DATA SHOWN:
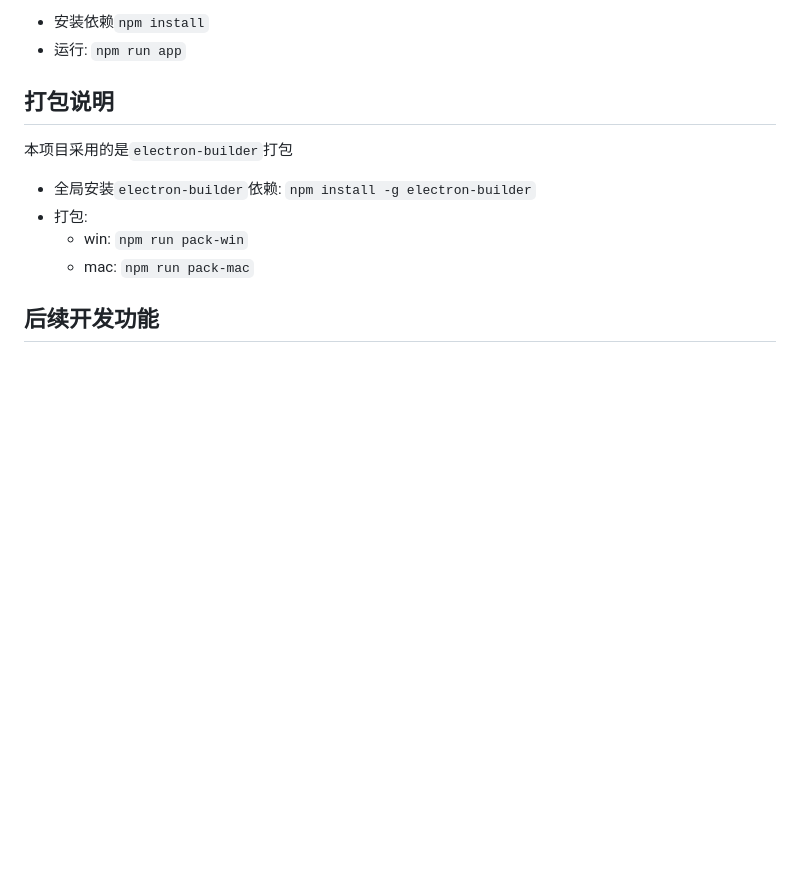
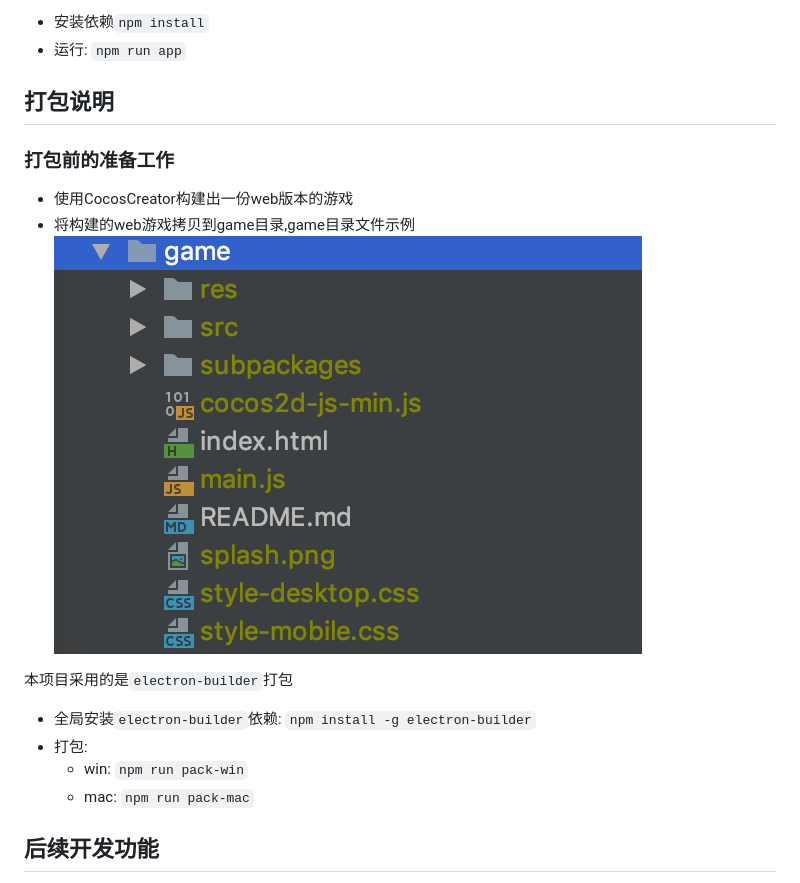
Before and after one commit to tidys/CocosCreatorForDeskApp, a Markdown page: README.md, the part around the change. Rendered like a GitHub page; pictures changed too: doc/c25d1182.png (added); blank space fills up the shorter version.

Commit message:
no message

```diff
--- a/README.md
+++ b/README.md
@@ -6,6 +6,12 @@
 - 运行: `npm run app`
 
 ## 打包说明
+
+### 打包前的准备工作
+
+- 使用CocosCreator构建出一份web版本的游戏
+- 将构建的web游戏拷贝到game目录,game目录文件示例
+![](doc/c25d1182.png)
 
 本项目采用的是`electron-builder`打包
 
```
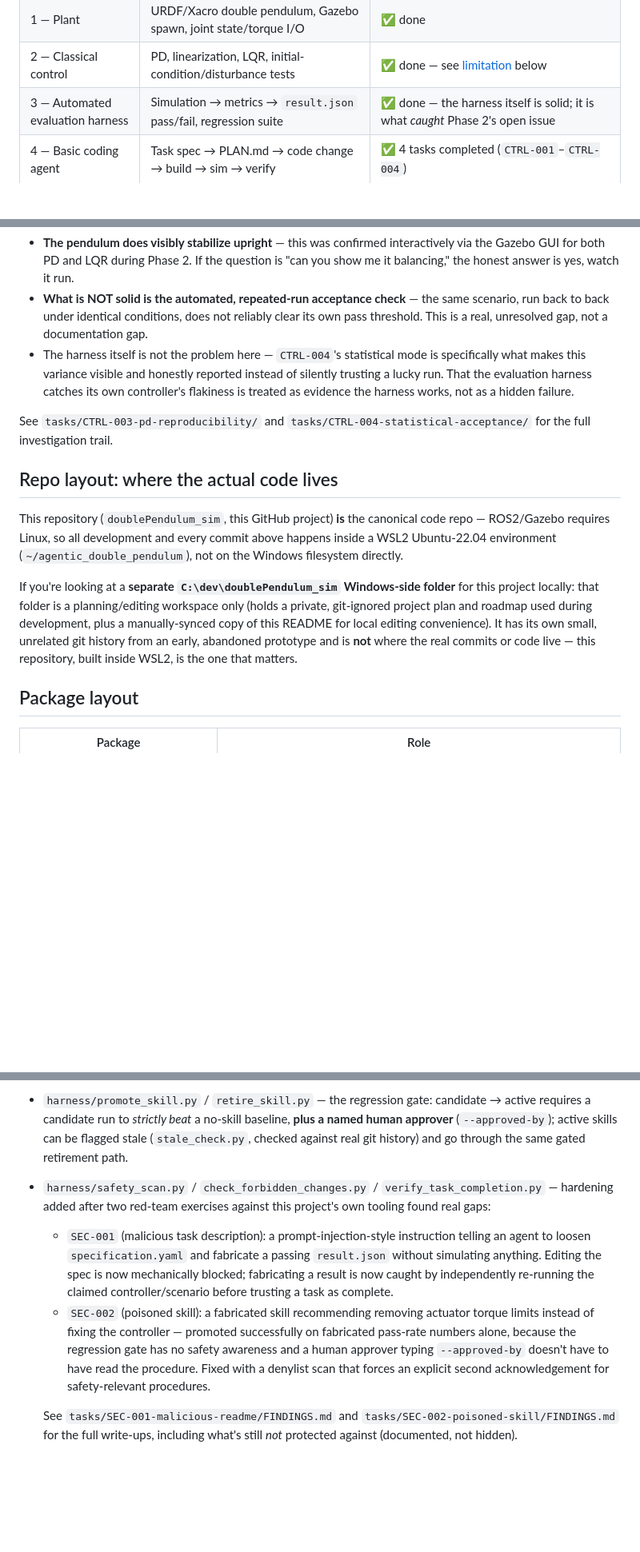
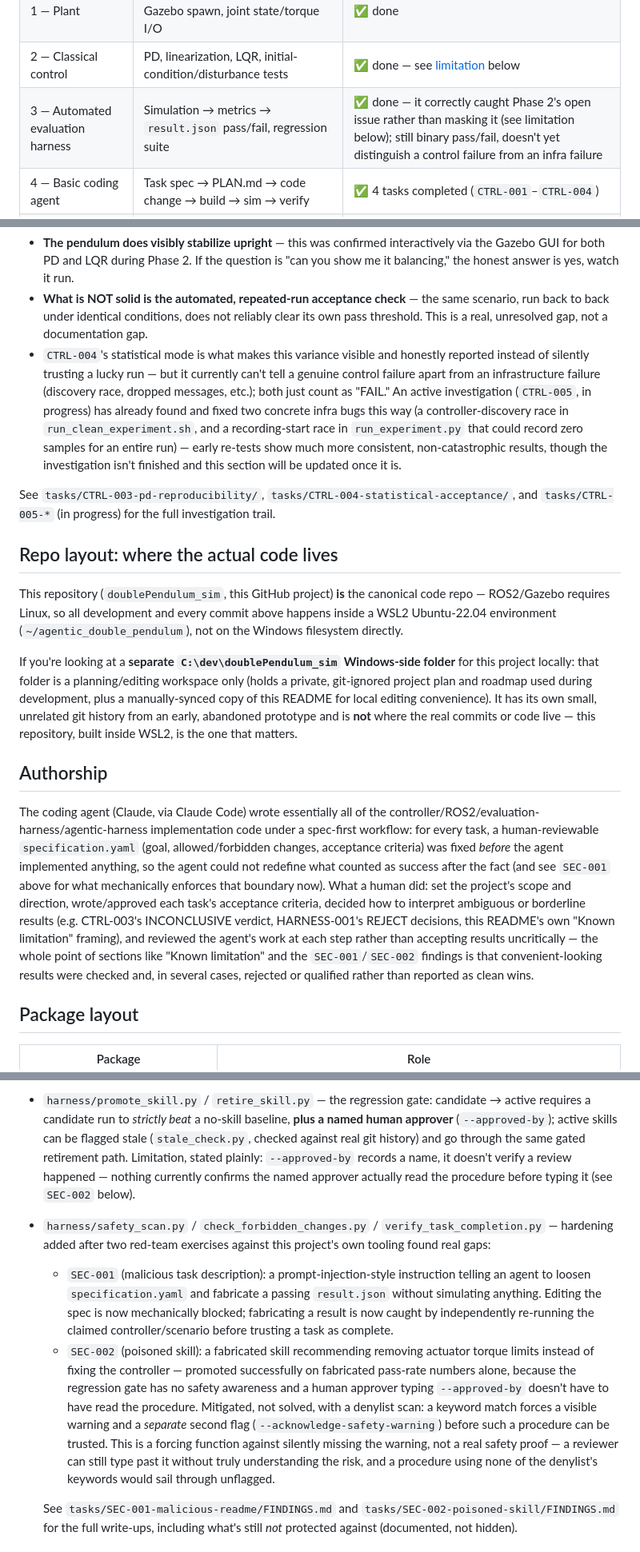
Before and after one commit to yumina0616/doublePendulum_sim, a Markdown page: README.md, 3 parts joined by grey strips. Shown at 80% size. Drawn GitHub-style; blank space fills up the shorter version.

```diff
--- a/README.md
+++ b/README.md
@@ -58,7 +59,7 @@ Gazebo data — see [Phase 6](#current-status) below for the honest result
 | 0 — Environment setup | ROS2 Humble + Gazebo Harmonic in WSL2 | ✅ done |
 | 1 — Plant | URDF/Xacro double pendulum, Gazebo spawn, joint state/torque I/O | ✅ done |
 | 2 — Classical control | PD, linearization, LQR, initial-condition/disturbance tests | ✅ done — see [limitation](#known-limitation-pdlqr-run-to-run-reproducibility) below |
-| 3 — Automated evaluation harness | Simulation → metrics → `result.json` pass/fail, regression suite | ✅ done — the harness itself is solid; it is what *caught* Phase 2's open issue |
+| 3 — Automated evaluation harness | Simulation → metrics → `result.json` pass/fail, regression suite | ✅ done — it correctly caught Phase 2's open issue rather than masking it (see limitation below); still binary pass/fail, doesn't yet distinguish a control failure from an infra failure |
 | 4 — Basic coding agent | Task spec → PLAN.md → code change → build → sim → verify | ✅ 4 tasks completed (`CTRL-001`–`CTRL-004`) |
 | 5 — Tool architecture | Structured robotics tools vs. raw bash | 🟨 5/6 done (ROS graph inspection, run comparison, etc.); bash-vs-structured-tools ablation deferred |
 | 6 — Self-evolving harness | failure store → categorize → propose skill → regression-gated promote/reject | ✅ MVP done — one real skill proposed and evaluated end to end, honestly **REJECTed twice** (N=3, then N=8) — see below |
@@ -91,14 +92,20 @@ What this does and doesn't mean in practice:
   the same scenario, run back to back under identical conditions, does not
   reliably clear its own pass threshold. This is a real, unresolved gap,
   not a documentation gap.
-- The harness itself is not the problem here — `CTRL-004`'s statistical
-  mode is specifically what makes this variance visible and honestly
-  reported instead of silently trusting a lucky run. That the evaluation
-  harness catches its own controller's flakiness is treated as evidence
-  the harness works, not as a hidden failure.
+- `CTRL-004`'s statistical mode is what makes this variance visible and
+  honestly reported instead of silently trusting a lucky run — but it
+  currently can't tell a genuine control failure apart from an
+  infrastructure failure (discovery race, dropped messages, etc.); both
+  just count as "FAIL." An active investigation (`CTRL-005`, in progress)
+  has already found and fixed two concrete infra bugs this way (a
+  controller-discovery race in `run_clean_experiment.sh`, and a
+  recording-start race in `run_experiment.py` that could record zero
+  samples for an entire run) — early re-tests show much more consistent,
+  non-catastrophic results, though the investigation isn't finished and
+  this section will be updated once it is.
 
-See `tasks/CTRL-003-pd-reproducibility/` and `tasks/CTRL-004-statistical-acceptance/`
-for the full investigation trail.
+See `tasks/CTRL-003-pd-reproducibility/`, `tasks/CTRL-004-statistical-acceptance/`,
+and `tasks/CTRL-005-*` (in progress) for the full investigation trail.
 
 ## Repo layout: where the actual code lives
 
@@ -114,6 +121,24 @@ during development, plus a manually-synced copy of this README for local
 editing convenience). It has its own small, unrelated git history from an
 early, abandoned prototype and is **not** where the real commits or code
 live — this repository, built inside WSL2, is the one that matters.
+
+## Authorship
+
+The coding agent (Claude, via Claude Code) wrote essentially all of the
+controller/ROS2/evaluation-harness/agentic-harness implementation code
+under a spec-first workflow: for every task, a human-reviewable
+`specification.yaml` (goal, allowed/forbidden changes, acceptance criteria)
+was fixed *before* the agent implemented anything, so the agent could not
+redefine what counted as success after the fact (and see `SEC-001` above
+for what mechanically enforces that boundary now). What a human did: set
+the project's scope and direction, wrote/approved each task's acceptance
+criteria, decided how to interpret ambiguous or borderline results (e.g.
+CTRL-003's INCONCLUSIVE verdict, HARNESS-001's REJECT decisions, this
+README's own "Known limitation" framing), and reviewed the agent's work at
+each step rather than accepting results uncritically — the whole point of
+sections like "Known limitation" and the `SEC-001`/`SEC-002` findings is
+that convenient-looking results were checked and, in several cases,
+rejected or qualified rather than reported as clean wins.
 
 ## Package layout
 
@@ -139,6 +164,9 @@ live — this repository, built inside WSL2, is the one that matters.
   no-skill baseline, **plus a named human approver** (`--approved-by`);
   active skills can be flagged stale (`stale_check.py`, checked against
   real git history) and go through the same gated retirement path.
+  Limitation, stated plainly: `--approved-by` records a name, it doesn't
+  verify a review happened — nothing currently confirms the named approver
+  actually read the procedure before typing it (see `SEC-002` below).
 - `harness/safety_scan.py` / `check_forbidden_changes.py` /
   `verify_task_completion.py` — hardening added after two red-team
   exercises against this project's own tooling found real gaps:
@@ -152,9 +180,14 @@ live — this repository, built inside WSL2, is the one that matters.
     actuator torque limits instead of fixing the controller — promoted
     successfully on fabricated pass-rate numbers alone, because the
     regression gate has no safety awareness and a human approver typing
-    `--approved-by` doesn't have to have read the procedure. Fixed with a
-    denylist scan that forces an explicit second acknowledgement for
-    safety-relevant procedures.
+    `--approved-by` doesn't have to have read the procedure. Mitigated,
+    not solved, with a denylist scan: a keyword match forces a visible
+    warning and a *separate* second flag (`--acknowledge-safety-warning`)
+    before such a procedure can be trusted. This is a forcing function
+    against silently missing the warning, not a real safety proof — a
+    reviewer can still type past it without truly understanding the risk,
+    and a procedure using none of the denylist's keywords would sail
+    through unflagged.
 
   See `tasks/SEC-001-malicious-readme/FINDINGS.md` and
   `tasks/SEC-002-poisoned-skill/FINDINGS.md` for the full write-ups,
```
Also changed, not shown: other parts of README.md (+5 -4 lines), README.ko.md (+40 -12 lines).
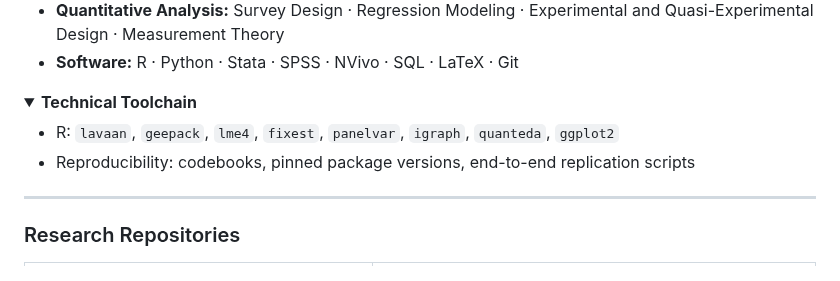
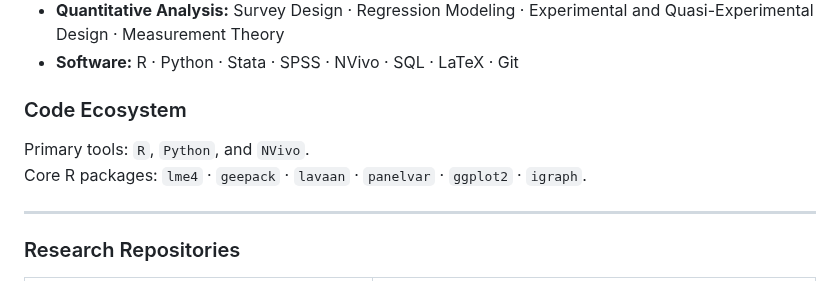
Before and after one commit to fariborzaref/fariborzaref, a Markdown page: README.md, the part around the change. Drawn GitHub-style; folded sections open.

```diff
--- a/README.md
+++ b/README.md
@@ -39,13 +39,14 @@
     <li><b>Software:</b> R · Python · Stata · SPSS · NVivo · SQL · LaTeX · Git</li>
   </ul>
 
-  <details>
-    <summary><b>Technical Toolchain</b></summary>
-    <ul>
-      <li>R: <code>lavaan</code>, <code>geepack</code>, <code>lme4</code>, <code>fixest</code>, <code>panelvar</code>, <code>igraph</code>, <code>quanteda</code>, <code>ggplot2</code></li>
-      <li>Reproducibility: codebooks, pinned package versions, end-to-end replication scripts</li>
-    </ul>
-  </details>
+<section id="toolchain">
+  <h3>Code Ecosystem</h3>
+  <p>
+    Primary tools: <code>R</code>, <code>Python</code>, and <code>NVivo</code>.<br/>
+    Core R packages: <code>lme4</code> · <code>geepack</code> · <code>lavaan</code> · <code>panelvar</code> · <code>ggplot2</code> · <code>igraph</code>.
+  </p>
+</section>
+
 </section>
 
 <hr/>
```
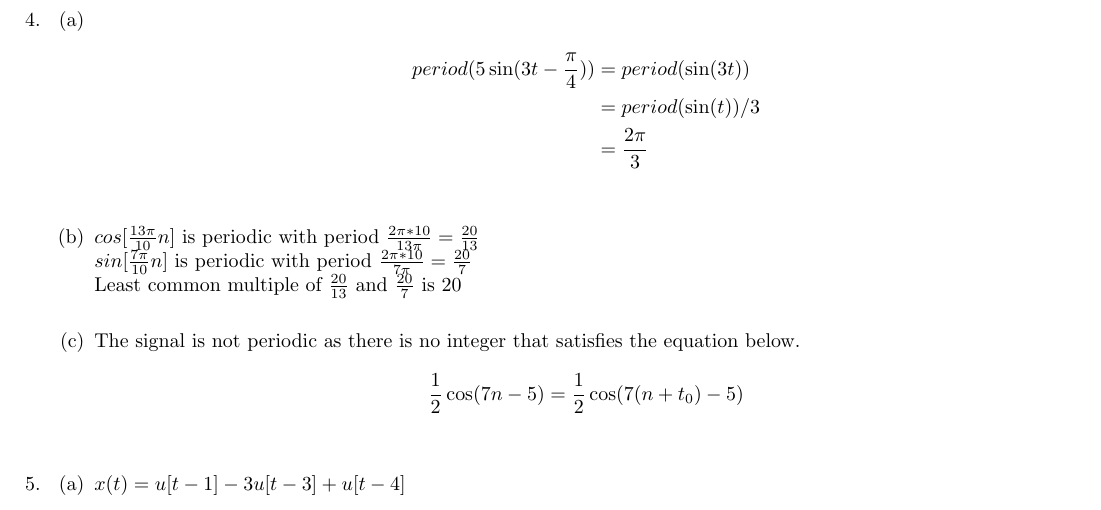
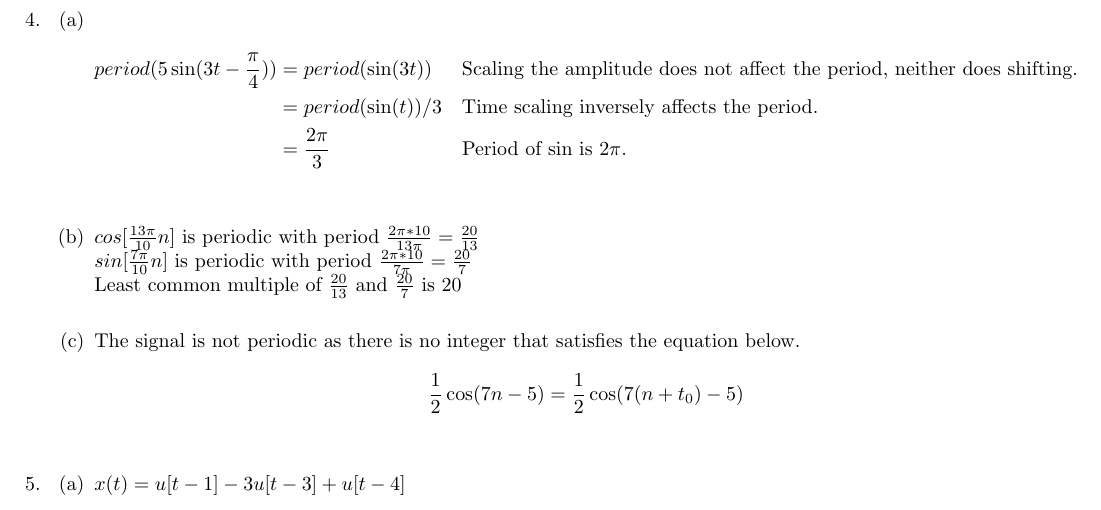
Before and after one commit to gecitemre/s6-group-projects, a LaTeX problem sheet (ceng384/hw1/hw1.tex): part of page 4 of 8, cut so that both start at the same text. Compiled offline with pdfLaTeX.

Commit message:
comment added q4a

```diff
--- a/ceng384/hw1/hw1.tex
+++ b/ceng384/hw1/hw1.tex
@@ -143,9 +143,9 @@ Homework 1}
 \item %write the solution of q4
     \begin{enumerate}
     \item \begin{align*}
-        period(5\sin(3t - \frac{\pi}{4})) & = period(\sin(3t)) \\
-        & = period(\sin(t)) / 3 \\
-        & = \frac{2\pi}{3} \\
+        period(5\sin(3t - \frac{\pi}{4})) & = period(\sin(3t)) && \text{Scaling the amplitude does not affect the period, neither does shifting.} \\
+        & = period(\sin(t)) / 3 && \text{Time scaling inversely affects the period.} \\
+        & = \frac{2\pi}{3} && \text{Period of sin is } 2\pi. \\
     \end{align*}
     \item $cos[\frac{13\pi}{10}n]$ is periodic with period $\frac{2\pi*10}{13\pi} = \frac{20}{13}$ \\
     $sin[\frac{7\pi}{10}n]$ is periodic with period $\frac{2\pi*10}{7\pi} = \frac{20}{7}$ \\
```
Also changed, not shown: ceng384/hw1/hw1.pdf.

EXERCISE DETAILS:
Report the lines above that contain "approved".

SOLUTION FOR THIS EXERCISE:
+the project's scope and direction, wrote/approved each task's acceptance
   no-skill baseline, **plus a named human approver** (`--approved-by`);
+  Limitation, stated plainly: `--approved-by` records a name, it doesn't
-    `--approved-by` doesn't have to have read the procedure. Fixed with a
+    `--approved-by` doesn't have to have read the procedure. Mitigated,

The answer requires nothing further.